"[P]rojects such as the GMS," said Qattan, "are a vital part of helping to protect Gazan society from collapse and particularly to ensure that children are able to recover from the brutal psychological impact of the invasion."
In this spirit, the Qattan Foundation has undertaken the task of rebuilding the GMS, brick by brick, until the kids of Gaza have their music back. And as word spread about the project, the global solidarity it provoked has revealed it to be anything but trivial.
"We've had unprecedented response concerning the reopening effort of the GMS from individuals and organizations from Kuala Lumpur to Honolulu and many spots in between," said Khalaf. The list of international groups he gives is impressive. The Edward Said Conservatory pitched in once again by playing concerts in Washington, D.C., and New York. He also mentioned Gunilla Ronnberg, the owner of a small music school in Sweden who embarked on a series of concerts to draw attention to the GMS.
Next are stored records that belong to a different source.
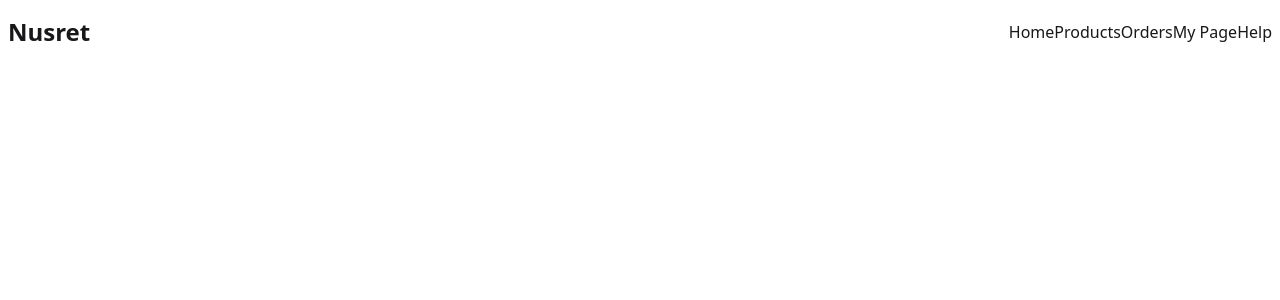
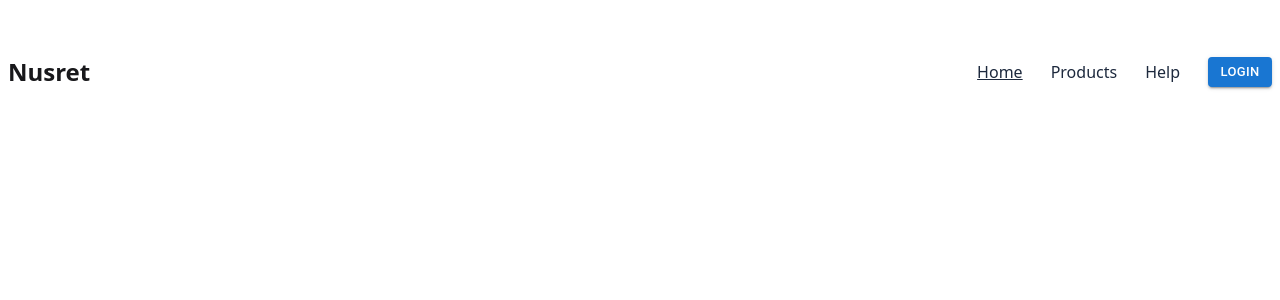
Before and after one commit to khamzaevasad/mokcha-client, a React (Vite) app: page / in a window 1280 px wide. Shown: the top 300 px of the page. Built offline with nearby package versions, Linux system fonts and the light colour scheme.

Commit message:
feat: add Navbar component with navigation links and login button

```diff
--- a/package.json
+++ b/package.json
@@ -10,6 +10,9 @@
     "preview": "vite preview"
   },
   "dependencies": {
+    "@emotion/react": "^11.14.0",
+    "@emotion/styled": "^11.14.1",
+    "@mui/material": "^7.3.5",
     "@reduxjs/toolkit": "^2.10.1",
     "@tailwindcss/vite": "^4.1.17",
     "react": "^19.1.1",
--- /dev/null
+++ b/src/components/Navbar.tsx
@@ -0,0 +1,80 @@
+import { Button } from "@mui/material";
+import { NavLink } from "react-router-dom";
+
+function Navbar() {
+  const authMember = null;
+  return (
+    <nav className="navbar align-elements my-10">
+      <div className="navbar-start">
+        <NavLink to="/">
+          <h3 className="text-2xl font-bold">Nusret</h3>
+        </NavLink>
+      </div>
+
+      <div className="navbar-end gap-7">
+        <NavLink
+          className={({ isActive }) =>
+            isActive
+              ? "text-slate-800 hover:underline underline"
+              : " transition duration-300 ease-in-out text-slate-800"
+          }
+          to="/"
+        >
+          Home
+        </NavLink>
+        <NavLink
+          className={({ isActive }) =>
+            isActive
+              ? "text-slate-800 hover:underline underline"
+              : " transition duration-300 ease-in-out text-slate-800"
+          }
+          to="/products"
+        >
+          Products
+        </NavLink>
+
+        {authMember ? (
+          <>
+            <NavLink
+              className={({ isActive }) =>
+                isActive
+                  ? "text-slate-800 hover:underline underline"
+                  : " transition duration-300 ease-in-out text-slate-800"
+              }
+              to="/orders"
+            >
+              Orders
+            </NavLink>
+            <NavLink
+              className={({ isActive }) =>
+                isActive
+                  ? "text-slate-800 hover:underline underline"
+                  : " transition duration-300 ease-in-out text-slate-800"
+              }
+              to="/member-page"
+            >
+              My Page
+            </NavLink>
+          </>
+        ) : null}
+
+        <NavLink
+          className={({ isActive }) =>
+            isActive
+              ? "text-slate-800 hover:underline underline"
+              : " transition duration-300 ease-in-out text-slate-800"
+          }
+          to="/help"
+        >
+          Help
+        </NavLink>
+
+        <Button variant="contained" size="small">
+          Login
+        </Button>
+      </div>
+    </nav>
+  );
+}
+
+export default Navbar;
--- a/src/layout/RootLayout.tsx
+++ b/src/layout/RootLayout.tsx
@@ -1,24 +1,11 @@
-import React from "react";
-import { NavLink, Outlet } from "react-router-dom";
+import { Outlet } from "react-router-dom";
+import Navbar from "../components/Navbar";
 
 function RootLayout() {
   return (
     <>
       <header>
-        <nav className="navbar">
-          <div className="navbar-start">
-            <NavLink to="/">
-              <h3 className="text-2xl font-bold">Nusret</h3>
-            </NavLink>
-          </div>
-          <div className="navbar-end">
-            <NavLink to="/">Home</NavLink>
-            <NavLink to="/products">Products</NavLink>
-            <NavLink to="/orders">Orders</NavLink>
-            <NavLink to="/member-page">My Page</NavLink>
-            <NavLink to="/help">Help</NavLink>
-          </div>
-        </nav>
+        <Navbar />
       </header>
       <main>
         <section>
```
Also changed, not shown: 1 other file (tests, documents, lock files or other folders).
And in the midst of the large marches in response to Israel's bombardment, British antiwar groups found it important to pitch in. Khalaf points to several events held by the London-based Stop the War Coalition and Palestine Solidarity Campaign in conjunction with Musicians Against Nuclear War.
Progress made on the new school has been quick. Though the original Red Crescent building was damaged beyond repair, the PRCS was quick to donate a new space to the GMS. Though this space was also damaged, its rehabilitation is underway, and according to Khalaf, classes will resume by the end of April!
The Gaza Music School came dangerously close to extinction. Its story could have easily ended up another casualty of Israel's barbaric, decades-long occupation. Instead, it became a testament to the power of solidarity and the importance of music in our daily lives. The GMS inspired people from all over the globe to help out a group of children they had never met. If that can happen, then it's worth asking what else is possible when people bond together.
Alexander Billet's music blog is Rebel Frequencies.